Jonathan Safran Foer’s impressive follow-up to Everything Is Illuminated, Extremely Loud and Incredibly Close, is making its way to the big screen, and despite the talent that’s being put behind it, my guess is that it won’t be a much better book-to-screen adaptation than Liev Schreiber’s Illuminated was. Extremely Loud follows a precocious boy — an amateur inventor, jewelry designer, astrophysicist, tambourine player, and pacifist — as he searches for a lock that matches a mysterious key left behind by his father, who died in the 9/11 attack. That story is intertwined with the story of his grandparents, whose lives are blighted by the firebombing of Dresden.
Foer’s first two novels are less about story, and more about his brilliant use of language (and he is a hell of a novelist) so this is going to be a difficult book to adapt successfully. I was moved by Extremely Loud, but I don’t remember much about the story, to be honest. But if there’s anyone who can wrangle a good movie out of a novel, it’s Stephen Daldry, who has signed on to direct Extremely Loud. Daldry gave us one of the best coming of age movies of the last decade, in Billy Elliot, before moving on to the Oscar nominated The Hours and The Reader. I hope he takes a more buoyant approach to Extremely Close.

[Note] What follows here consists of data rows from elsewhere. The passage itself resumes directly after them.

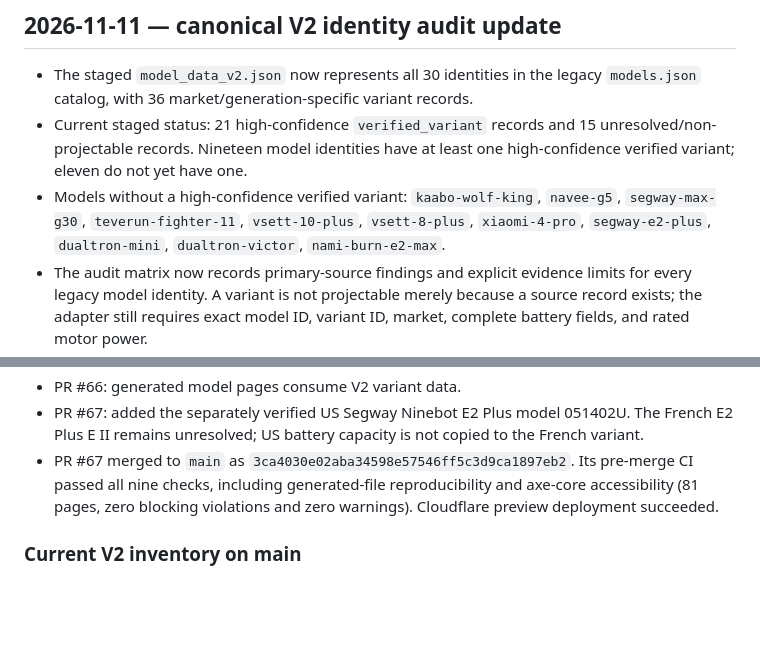
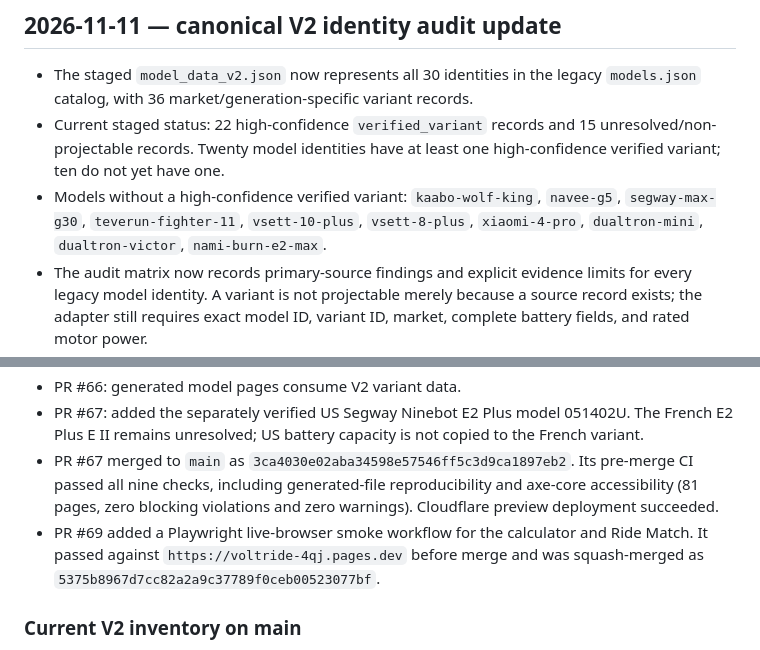
Before and after one commit to rikobn10-cyber/voltride, a Markdown page: docs/VOLTRIDE_STATUS_AND_ROADMAP.md, 2 parts joined by grey strips. Drawn GitHub-style; blank space fills up the shorter version.

Commit message:
docs: record live smoke merge and corrected V2 inventory

```diff
--- a/docs/VOLTRIDE_STATUS_AND_ROADMAP.md
+++ b/docs/VOLTRIDE_STATUS_AND_ROADMAP.md
@@ -158,8 +158,8 @@ The default display currency is now selected from the browser's regional locale,
 ## 2026-11-11 — canonical V2 identity audit update
 
 - The staged `model_data_v2.json` now represents all 30 identities in the legacy `models.json` catalog, with 36 market/generation-specific variant records.
-- Current staged status: 21 high-confidence `verified_variant` records and 15 unresolved/non-projectable records. Nineteen model identities have at least one high-confidence verified variant; eleven do not yet have one.
-- Models without a high-confidence verified variant: `kaabo-wolf-king`, `navee-g5`, `segway-max-g30`, `teverun-fighter-11`, `vsett-10-plus`, `vsett-8-plus`, `xiaomi-4-pro`, `segway-e2-plus`, `dualtron-mini`, `dualtron-victor`, `nami-burn-e2-max`.
+- Current staged status: 22 high-confidence `verified_variant` records and 15 unresolved/non-projectable records. Twenty model identities have at least one high-confidence verified variant; ten do not yet have one.
+- Models without a high-confidence verified variant: `kaabo-wolf-king`, `navee-g5`, `segway-max-g30`, `teverun-fighter-11`, `vsett-10-plus`, `vsett-8-plus`, `xiaomi-4-pro`, `dualtron-mini`, `dualtron-victor`, `nami-burn-e2-max`.
 - The audit matrix now records primary-source findings and explicit evidence limits for every legacy model identity. A variant is not projectable merely because a source record exists; the adapter still requires exact model ID, variant ID, market, complete battery fields, and rated motor power.
 - PR #61 (Ecoxtrem Bison GT and M41 exact variants) was merged to main as `edc720f55159fd1ee3342c7713c35067c4c39c95`. Main-branch Site checks and Live site check both passed after deployment.
 - PR #62 stages the full 30-identity V2 inventory, adds Xiaomi Essential and Segway E2 Plus evidence, records the remaining Dualtron/NAMI findings, and adds adapter regression tests. No production consumer or legacy catalog change is included. Full CI is required before merge.
@@ -189,6 +189,7 @@ This section supersedes earlier roadmap statements above that said the calculato
 - PR #66: generated model pages consume V2 variant data.
 - PR #67: added the separately verified US Segway Ninebot E2 Plus model 051402U. The French E2 Plus E II remains unresolved; US battery capacity is not copied to the French variant.
 - PR #67 merged to `main` as `3ca4030e02aba34598e57546ff5c3d9ca1897eb2`. Its pre-merge CI passed all nine checks, including generated-file reproducibility and axe-core accessibility (81 pages, zero blocking violations and zero warnings). Cloudflare preview deployment succeeded.
+- PR #69 added a Playwright live-browser smoke workflow for the calculator and Ride Match. It passed against `https://voltride-4qj.pages.dev` before merge and was squash-merged as `5375b8967d7cc82a2a9c37789f0ceb00523077bf`.
 
 ### Current V2 inventory on main
 - 30 model identities, 37 market/generation-specific variant records.
```
Also changed, not shown: other parts of docs/VOLTRIDE_STATUS_AND_ROADMAP.md (+41 -0 lines).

Eric Roth is penning the screenplay. Roth is a decent screenwriter (Munich, The Good Shepard, Ali, but he needs a director who can reign him in, lest you get Forrest Gump or The Curious Case of Benjamin Button. I wouldn’t bet my life on this movie behind made, either: Scott Rudin, who is producing, has basically secured the rights to every decent piece of literature to come out in the last decade, and a lot of them fall by the wayside after he realizes how difficult they are to adapt to the screen (I believe Rudin tried to bring both A Heartbreaking Work of Staggering Genius and Me Talk Pretty One Day to the big screen without success.
In related news, Safron Foer is something of a sanctimonious ass (must be a mark of the trade), who recently wrote a book on the food industry that encouraged everyone to give up meat. He had a lot of great conclusions, but was so smug about it, that he reminded me of Bill Hick’s screed about non-smokers: “A bunch of obnoxious self-righteous slugs; I’d quit smoking if I didn’t think I’d become one of you.” I think that was the effect of Foer’s Eating Animals on some: Yeah. He had some great points, but I’d rather die seven years early than be like that patronizing sanctimonious fuck.
In other words: He’s not a very premium person.